Much of the proof of Benalmadena's ancient history has been carried into modern times through the remains of the three watchtowers still evident along jutting rocks along the coastline. Both the Phoenicians and the Romans used these towers in their day.
Arroyo de la Miel still displays the remains of a Roman archway, which leads the way into the important building called La Tribuna. During the time of the Arabic rule, the town was named "Ben Almedana" meaning sons of the mines. Until the time of its destruction, the Castle of Benalmadena was a great defence fortification against intruders.
After the surrender of Marbella in 1485, it was thought that the rest of the coast would be easy to conquer. However, such was the resistance to the Castilian advance that King Fernando had to take full control and drive the forces hard. Although this extra effort led to the surrender of many coastal towns and villages, Benalmadena held on. After much resistance, Fernando ordered the capture of the castle, which was only achieved after an unusually prolonged struggle.
Once the castle was destroyed, the people fled. Six years later in 1491, the Catholic Royals in Granada gave authority to Alonso Palomero of Malaga, to repopulate Benalmadena, under the strict vigilance of the then mayor of Malaga. Benalmadena become the main point of defence on the coast against the many attacks by African pirates who pillaged and raided the area.

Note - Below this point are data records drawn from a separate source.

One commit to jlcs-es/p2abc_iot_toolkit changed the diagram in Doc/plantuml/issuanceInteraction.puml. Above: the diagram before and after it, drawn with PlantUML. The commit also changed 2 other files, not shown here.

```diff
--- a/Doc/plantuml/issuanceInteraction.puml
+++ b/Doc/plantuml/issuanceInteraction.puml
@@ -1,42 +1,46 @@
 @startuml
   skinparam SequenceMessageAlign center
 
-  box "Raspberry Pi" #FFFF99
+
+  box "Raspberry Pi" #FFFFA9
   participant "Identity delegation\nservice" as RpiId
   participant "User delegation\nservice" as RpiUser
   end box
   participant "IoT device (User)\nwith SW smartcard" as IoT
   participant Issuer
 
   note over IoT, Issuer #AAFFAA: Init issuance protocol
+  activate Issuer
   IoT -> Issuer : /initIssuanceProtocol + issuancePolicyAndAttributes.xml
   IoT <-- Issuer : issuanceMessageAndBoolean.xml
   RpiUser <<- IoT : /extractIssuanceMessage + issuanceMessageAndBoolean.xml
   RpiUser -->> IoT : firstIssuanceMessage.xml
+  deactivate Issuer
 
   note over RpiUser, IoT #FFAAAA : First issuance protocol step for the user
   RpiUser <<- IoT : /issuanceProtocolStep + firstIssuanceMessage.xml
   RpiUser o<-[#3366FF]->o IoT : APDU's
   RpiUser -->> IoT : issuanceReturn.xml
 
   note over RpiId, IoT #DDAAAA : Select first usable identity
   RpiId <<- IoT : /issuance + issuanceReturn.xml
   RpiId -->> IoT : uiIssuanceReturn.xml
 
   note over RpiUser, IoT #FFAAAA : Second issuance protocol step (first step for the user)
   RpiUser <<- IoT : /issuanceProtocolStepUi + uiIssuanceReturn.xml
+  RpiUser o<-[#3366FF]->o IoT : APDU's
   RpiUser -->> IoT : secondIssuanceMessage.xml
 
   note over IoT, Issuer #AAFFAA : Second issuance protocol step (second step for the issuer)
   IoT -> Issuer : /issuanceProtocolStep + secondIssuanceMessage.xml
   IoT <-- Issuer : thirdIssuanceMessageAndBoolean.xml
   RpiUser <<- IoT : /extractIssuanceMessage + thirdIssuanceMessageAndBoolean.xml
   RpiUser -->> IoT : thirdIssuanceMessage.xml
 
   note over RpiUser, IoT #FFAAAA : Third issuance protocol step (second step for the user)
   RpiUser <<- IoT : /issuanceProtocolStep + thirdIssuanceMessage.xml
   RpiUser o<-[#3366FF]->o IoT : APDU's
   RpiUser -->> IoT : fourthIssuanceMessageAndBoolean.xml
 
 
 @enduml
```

The Municipal Archeological Museum in Benalmadena, which opened in may 1970, is of great international importance. Over the two floors of exhibits is a large collection of Neolithic and pre-Christopher Columbus pieces.